Although the commission, in which Mr Clegg will be a member, will not focus on higher education, the Liberal Democrat MP did comment when asked by Times Higher Education what he thought the effect of raising fees to £9,000 has had, or will have, on inequality in education.
Mr Clegg replied that figures showed that universities were now recruiting the “highest proportion of youngsters from disadvantaged backgrounds” ever.
He added: “Without once again being invited to go back over all that, if you don’ t mind, the evidence is quite, quite different from all the heated accusations that were made at the time.”
But he went on to criticise the new Tory government for taking the decision to scrap all student maintenance grants, which had been awarded to poorer students on a sliding scale, and replace them with loans.
Mr Clegg said: “Those upfront living costs are often the most intimidating of all, much more important than what you pay a long time after university.
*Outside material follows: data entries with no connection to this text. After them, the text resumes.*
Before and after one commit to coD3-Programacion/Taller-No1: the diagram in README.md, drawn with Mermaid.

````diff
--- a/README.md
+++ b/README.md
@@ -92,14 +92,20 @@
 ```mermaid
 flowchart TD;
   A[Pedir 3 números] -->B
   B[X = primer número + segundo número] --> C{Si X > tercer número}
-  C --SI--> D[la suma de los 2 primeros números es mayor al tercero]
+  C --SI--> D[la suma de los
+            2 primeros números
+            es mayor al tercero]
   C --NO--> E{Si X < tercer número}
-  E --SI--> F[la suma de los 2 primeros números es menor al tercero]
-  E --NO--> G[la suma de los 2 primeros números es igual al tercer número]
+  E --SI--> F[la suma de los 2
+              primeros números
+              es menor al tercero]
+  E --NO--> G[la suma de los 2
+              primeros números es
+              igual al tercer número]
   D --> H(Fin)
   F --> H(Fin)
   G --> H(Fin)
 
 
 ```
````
That’s what I think – sorry to sound a party [political] note – is a source of great regret, that this government has changed those grants for living costs for disadvantaged families into loans.”
He suggested that maintenance grants had been a “hidden reason” why poorer students “weren’t being discouraged” from applying to university.
The commission is made up of three MPs – Mr Clegg, Suella Fernandes of the Conservatives and Stephen Kinnock of Labour – and two education experts, Sam Freedman of graduate teaching recruiter Teach First and Rebecca Allen of policy research firm Education Datalab.
Initial research conducted by the SMF for the commission suggests that where a child lives and grows up has a major effect on their educational achievement.
Forthcoming analysis will also look into the effects of gender, family income and ethnicity on inequality in education. A report on the commission’s findings will be released early next year.